What you are asked to do: Return only those lines of the material that contain "Status".
===============
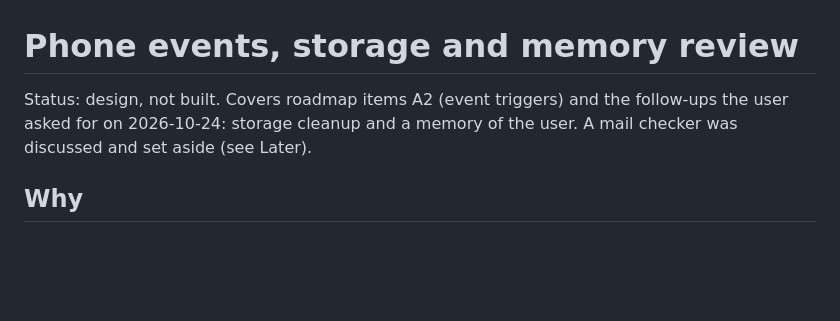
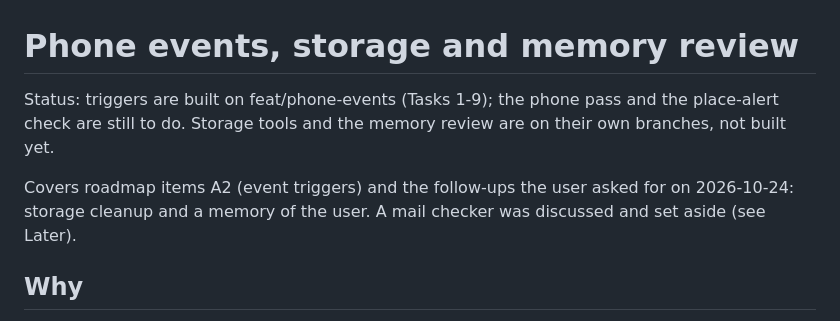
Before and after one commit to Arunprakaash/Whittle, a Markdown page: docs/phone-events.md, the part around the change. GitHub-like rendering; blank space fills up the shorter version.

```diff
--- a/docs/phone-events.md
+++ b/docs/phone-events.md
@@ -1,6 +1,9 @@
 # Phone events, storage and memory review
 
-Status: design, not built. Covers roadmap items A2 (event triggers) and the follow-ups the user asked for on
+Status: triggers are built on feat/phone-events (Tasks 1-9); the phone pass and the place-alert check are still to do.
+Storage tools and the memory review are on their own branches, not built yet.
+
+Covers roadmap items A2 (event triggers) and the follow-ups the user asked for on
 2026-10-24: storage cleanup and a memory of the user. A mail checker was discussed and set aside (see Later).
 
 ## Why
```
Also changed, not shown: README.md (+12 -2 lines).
===============
Result of the task:
-Status: design, not built. Covers roadmap items A2 (event triggers) and the follow-ups the user asked for on
+Status: triggers are built on feat/phone-events (Tasks 1-9); the phone pass and the place-alert check are still to do.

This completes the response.